(Dataset records)
◇ ◇ ◇ ◇

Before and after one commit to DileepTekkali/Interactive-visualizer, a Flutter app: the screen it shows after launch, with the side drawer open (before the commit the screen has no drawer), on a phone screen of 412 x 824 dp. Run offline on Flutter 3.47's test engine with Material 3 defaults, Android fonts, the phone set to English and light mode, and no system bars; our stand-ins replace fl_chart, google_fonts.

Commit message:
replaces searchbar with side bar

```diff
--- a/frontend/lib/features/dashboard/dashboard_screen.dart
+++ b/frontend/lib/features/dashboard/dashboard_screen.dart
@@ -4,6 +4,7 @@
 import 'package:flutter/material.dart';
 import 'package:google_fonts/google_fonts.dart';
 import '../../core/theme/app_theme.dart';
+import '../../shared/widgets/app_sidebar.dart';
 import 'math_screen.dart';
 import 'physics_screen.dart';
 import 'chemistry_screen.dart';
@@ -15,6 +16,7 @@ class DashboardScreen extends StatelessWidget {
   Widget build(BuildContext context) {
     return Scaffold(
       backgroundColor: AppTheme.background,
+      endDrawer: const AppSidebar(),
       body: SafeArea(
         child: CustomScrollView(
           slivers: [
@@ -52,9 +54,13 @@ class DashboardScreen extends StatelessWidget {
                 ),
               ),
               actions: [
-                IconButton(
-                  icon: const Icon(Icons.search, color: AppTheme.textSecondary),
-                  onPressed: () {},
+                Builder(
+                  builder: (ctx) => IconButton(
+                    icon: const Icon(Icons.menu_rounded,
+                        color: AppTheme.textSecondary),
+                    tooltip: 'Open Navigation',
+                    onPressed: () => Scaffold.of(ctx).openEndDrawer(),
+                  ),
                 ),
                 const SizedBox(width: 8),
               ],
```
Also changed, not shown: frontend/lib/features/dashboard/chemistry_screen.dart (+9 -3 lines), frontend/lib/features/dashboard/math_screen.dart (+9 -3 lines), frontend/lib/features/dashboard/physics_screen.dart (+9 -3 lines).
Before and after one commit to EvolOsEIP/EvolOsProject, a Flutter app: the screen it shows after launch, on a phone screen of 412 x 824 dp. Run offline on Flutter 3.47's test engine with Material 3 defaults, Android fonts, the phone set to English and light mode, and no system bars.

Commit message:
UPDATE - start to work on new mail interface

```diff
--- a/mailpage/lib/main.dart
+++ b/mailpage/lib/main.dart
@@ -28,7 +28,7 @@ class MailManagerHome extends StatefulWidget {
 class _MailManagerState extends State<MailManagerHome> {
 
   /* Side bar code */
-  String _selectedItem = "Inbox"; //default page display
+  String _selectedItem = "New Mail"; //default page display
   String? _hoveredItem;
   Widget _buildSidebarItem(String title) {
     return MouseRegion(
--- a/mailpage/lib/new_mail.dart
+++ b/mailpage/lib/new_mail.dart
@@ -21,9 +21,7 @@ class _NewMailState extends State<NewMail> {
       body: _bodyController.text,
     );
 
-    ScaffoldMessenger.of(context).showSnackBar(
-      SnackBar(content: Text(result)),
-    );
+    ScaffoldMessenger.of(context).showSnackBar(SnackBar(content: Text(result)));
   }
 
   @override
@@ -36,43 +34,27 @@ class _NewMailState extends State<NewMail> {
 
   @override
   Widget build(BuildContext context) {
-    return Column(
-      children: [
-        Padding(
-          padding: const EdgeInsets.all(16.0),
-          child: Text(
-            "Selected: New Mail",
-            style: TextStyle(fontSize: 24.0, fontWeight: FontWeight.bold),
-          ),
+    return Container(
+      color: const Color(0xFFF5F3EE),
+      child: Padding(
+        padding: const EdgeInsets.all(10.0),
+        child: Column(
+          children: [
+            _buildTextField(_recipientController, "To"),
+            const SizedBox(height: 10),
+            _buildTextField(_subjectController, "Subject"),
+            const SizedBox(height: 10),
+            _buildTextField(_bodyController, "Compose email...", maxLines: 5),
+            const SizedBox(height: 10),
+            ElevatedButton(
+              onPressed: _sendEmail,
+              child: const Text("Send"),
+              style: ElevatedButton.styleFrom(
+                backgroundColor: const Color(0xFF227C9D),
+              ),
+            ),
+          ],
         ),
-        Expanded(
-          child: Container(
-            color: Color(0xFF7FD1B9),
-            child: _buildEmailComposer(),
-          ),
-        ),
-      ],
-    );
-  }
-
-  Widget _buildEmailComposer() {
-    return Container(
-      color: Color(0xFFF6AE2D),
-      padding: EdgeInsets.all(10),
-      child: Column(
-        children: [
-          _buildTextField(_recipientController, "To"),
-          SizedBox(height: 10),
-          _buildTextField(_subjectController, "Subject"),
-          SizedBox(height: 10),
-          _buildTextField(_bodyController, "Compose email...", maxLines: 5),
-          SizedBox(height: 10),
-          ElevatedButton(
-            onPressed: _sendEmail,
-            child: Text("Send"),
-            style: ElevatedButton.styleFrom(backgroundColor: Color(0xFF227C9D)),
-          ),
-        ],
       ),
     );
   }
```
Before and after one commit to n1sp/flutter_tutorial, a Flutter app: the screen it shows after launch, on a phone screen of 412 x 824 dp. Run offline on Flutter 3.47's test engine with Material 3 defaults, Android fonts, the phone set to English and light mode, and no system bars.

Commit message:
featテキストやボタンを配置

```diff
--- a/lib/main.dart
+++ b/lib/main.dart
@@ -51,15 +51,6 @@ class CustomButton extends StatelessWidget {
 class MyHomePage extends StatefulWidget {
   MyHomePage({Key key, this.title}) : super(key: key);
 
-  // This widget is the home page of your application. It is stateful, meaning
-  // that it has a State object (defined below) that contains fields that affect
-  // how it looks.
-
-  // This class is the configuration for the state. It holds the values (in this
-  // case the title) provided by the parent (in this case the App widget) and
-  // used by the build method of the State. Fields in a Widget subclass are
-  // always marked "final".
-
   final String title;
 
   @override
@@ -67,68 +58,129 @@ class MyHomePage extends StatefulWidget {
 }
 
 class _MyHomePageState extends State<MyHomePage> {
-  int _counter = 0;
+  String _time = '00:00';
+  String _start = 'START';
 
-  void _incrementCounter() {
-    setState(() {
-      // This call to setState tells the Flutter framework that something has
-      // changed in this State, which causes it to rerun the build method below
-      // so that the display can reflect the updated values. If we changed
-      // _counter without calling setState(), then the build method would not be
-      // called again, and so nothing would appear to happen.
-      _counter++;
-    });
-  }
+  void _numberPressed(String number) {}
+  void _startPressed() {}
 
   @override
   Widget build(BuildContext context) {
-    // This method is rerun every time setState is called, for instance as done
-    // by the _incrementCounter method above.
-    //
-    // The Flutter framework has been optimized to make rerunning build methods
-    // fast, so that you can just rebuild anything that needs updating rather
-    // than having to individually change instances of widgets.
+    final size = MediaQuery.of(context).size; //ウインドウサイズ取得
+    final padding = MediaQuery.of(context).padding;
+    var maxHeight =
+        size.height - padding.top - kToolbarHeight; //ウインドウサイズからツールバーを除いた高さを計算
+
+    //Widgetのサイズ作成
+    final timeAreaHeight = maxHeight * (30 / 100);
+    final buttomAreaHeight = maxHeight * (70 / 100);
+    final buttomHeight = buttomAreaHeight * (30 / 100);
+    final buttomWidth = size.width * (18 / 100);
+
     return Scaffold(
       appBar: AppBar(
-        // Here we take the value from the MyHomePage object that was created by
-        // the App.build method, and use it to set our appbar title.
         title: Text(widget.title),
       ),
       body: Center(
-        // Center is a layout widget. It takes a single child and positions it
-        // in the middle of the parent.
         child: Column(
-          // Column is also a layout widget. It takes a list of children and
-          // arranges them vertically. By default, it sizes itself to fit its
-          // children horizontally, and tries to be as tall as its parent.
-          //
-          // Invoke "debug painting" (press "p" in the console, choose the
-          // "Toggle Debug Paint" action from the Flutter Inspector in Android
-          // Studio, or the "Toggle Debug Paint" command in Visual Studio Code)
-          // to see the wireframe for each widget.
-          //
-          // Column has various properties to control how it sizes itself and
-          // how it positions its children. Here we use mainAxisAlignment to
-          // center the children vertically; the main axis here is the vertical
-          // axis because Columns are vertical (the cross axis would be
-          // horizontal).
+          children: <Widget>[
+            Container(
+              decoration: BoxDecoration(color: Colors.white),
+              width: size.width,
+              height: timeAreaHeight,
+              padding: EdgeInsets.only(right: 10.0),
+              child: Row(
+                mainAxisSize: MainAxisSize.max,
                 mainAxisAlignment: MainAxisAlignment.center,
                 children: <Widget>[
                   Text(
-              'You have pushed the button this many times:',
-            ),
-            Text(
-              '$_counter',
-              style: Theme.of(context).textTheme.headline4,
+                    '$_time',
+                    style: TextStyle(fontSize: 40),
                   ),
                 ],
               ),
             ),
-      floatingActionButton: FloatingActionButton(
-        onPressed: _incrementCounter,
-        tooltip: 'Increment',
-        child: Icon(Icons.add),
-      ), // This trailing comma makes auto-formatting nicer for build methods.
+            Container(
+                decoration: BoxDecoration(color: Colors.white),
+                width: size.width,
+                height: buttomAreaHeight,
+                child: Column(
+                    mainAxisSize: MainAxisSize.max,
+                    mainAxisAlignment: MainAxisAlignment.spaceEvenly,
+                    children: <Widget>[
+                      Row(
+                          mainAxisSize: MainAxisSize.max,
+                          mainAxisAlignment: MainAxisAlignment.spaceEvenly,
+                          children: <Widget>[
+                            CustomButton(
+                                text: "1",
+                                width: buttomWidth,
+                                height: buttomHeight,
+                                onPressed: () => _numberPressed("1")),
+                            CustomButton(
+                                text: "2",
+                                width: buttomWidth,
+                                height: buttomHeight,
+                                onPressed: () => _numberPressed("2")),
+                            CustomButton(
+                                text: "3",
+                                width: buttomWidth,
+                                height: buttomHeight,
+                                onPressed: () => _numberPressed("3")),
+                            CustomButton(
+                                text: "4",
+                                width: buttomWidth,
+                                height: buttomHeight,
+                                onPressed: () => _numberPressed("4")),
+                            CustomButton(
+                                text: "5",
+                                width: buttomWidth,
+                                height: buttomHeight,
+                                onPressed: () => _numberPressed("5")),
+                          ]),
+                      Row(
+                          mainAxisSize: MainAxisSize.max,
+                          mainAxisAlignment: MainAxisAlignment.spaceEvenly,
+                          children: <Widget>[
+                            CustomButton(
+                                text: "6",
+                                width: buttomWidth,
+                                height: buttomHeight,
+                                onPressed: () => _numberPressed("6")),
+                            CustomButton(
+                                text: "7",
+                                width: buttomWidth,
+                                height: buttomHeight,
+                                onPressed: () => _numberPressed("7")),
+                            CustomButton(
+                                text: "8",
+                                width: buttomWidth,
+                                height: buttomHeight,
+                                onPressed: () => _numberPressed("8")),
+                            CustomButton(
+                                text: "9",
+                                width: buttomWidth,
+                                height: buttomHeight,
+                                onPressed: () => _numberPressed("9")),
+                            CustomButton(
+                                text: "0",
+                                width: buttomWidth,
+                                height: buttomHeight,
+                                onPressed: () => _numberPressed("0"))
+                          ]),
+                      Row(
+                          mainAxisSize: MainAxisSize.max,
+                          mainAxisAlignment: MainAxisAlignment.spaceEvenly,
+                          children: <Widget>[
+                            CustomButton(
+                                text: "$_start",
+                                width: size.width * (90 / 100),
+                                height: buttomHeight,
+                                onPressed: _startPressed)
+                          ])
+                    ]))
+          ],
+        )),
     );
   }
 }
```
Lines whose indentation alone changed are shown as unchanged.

◇ ◇ ◇ ◇

### [Assignment]
Filter the entries and copy out every line with the word "changed".

### [Exercise result]
Also changed, not shown: frontend/lib/features/dashboard/chemistry_screen.dart (+9 -3 lines), frontend/lib/features/dashboard/math_screen.dart (+9 -3 lines), frontend/lib/features/dashboard/physics_screen.dart (+9 -3 lines).
-      // changed in this State, which causes it to rerun the build method below
-      // so that the display can reflect the updated values. If we changed
Lines whose indentation alone changed are shown as unchanged.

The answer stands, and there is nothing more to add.